Data excerpts
• • • •

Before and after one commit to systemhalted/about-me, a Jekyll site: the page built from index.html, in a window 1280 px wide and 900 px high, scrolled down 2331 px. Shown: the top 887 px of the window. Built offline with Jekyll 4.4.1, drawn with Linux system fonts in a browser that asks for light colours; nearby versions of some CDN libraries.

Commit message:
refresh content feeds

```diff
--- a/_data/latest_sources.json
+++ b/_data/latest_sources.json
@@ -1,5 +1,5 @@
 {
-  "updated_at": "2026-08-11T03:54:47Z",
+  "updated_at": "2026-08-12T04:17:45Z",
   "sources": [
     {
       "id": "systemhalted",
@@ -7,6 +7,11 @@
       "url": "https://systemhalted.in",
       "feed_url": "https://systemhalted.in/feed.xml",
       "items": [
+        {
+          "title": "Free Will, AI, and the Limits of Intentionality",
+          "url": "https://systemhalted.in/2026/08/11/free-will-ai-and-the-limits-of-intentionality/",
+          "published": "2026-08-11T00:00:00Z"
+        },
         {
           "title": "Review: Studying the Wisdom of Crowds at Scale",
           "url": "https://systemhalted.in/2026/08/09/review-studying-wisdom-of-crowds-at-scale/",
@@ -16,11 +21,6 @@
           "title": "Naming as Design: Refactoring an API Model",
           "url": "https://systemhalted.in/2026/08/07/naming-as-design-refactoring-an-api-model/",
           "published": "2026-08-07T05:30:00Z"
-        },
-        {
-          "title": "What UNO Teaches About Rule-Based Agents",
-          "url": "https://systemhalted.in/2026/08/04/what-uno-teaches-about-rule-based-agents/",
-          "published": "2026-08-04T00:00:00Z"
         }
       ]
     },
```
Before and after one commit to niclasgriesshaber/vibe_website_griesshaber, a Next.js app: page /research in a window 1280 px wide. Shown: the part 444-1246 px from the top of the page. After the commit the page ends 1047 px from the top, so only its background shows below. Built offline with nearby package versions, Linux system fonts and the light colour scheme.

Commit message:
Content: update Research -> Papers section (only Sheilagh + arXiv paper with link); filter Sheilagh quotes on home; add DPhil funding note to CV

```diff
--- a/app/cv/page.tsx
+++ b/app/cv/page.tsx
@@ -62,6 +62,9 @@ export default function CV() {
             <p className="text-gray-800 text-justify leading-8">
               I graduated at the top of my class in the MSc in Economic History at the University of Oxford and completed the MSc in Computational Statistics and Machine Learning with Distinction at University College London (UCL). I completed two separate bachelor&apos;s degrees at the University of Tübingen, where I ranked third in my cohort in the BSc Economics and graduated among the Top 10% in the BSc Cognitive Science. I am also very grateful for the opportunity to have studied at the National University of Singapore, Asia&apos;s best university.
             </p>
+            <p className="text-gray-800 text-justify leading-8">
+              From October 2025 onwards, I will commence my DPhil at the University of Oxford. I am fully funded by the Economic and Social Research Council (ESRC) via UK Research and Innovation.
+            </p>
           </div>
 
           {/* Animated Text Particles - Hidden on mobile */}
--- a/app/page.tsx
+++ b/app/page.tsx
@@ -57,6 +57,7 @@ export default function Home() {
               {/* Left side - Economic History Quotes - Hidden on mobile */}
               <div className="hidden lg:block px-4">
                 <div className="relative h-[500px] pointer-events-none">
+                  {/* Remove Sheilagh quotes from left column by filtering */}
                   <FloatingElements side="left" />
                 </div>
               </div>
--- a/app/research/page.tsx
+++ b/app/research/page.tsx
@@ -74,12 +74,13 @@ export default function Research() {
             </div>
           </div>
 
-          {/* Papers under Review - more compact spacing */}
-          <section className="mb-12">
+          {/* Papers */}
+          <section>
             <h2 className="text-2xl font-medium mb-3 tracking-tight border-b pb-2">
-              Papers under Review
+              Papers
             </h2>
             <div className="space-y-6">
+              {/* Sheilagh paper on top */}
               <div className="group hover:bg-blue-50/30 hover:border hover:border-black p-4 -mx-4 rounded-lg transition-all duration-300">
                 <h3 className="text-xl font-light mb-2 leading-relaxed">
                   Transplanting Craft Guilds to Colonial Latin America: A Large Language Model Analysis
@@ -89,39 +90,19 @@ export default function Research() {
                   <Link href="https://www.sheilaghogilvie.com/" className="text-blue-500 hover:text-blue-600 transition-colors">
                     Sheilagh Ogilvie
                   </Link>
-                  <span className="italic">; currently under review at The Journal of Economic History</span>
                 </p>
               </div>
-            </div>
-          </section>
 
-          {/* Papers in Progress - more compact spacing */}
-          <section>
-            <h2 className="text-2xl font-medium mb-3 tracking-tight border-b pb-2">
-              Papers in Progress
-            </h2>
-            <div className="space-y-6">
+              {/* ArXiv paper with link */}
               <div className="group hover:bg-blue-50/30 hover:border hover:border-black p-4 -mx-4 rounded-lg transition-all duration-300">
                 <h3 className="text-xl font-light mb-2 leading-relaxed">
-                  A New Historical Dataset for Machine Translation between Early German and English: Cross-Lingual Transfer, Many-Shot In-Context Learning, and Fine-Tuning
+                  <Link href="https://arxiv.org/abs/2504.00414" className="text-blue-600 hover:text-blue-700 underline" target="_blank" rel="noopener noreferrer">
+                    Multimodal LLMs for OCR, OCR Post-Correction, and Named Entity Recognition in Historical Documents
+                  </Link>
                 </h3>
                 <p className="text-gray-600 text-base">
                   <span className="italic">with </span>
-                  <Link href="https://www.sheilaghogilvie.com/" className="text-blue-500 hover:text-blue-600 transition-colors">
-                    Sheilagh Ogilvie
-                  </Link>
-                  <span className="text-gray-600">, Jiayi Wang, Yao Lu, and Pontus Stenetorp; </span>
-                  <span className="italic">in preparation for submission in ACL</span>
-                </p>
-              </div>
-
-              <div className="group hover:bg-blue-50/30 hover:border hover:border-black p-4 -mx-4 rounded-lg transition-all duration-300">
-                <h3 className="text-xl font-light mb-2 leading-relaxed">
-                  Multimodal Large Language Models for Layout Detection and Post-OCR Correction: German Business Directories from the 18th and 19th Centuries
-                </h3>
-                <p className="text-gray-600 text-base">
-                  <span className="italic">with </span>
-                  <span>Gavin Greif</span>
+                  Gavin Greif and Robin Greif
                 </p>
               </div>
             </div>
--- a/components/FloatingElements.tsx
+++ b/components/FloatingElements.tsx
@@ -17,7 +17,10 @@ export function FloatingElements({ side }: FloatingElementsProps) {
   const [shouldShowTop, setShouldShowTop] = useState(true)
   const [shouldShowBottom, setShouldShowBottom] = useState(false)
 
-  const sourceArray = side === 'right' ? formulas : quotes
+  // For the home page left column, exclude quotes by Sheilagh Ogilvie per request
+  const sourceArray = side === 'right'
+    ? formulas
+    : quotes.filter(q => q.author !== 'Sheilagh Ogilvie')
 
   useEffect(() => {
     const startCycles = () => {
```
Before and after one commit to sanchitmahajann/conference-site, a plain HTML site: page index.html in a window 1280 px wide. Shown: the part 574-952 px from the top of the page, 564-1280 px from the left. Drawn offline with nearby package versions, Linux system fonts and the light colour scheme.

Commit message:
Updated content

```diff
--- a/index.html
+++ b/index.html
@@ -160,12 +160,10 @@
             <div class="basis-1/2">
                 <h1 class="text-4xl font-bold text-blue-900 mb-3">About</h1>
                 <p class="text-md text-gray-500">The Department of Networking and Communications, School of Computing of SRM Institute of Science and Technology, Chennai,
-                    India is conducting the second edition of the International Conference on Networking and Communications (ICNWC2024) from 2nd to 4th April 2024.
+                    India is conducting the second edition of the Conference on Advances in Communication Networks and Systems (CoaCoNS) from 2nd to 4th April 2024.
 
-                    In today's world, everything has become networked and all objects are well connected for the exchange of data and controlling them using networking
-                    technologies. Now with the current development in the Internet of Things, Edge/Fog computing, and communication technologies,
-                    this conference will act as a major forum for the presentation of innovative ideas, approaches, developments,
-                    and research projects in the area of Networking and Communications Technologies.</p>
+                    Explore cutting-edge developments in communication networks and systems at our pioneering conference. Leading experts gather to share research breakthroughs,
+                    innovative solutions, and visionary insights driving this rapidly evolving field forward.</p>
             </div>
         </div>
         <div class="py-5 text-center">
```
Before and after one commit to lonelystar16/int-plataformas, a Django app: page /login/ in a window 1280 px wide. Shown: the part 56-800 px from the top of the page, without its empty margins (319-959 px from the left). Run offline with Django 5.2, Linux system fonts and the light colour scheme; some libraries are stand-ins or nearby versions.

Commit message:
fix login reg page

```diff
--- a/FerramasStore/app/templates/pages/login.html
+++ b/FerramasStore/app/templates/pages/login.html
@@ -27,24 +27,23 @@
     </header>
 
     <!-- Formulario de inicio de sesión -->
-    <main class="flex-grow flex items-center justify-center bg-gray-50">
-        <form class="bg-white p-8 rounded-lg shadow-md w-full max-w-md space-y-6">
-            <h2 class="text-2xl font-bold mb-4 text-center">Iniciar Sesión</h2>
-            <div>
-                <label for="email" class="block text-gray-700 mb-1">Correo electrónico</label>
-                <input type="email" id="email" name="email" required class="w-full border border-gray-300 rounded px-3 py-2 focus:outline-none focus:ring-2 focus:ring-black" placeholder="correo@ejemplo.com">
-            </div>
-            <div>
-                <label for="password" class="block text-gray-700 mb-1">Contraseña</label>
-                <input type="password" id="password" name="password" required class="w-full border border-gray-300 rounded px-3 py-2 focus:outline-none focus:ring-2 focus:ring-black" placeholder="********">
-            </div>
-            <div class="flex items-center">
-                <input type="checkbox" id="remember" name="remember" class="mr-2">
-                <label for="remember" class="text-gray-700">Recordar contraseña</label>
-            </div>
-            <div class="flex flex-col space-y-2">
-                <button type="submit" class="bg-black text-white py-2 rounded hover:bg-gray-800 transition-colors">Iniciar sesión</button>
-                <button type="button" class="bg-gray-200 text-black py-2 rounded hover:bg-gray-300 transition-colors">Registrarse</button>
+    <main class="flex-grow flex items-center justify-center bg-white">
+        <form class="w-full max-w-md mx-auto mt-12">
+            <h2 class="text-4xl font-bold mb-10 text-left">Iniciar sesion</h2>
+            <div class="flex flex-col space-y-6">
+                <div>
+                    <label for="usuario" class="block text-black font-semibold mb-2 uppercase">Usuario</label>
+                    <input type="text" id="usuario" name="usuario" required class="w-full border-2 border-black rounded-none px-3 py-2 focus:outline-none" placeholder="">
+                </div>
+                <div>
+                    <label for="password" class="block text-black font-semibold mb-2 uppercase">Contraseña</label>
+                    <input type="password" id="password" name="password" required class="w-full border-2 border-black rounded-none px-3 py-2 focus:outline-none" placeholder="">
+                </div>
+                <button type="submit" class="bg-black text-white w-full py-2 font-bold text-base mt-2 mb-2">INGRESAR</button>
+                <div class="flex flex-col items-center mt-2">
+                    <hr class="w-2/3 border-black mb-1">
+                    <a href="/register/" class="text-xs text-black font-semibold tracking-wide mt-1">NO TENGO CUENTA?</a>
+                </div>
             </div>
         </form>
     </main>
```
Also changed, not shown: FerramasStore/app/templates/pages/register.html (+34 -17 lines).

• • • •

Across all the records above, find each line with "systemhalted" in it and copy it.

» **COMPLETED TASK**:
Before and after one commit to systemhalted/about-me, a Jekyll site: the page built from index.html, in a window 1280 px wide and 900 px high, scrolled down 2331 px. Shown: the top 887 px of the window. Built offline with Jekyll 4.4.1, drawn with Linux system fonts in a browser that asks for light colours; nearby versions of some CDN libraries.
       "id": "systemhalted",
       "url": "https://systemhalted.in",
       "feed_url": "https://systemhalted.in/feed.xml",
+          "url": "https://systemhalted.in/2026/08/11/free-will-ai-and-the-limits-of-intentionality/",
           "url": "https://systemhalted.in/2026/08/09/review-studying-wisdom-of-crowds-at-scale/",
           "url": "https://systemhalted.in/2026/08/07/naming-as-design-refactoring-an-api-model/",
-          "url": "https://systemhalted.in/2026/08/04/what-uno-teaches-about-rule-based-agents/",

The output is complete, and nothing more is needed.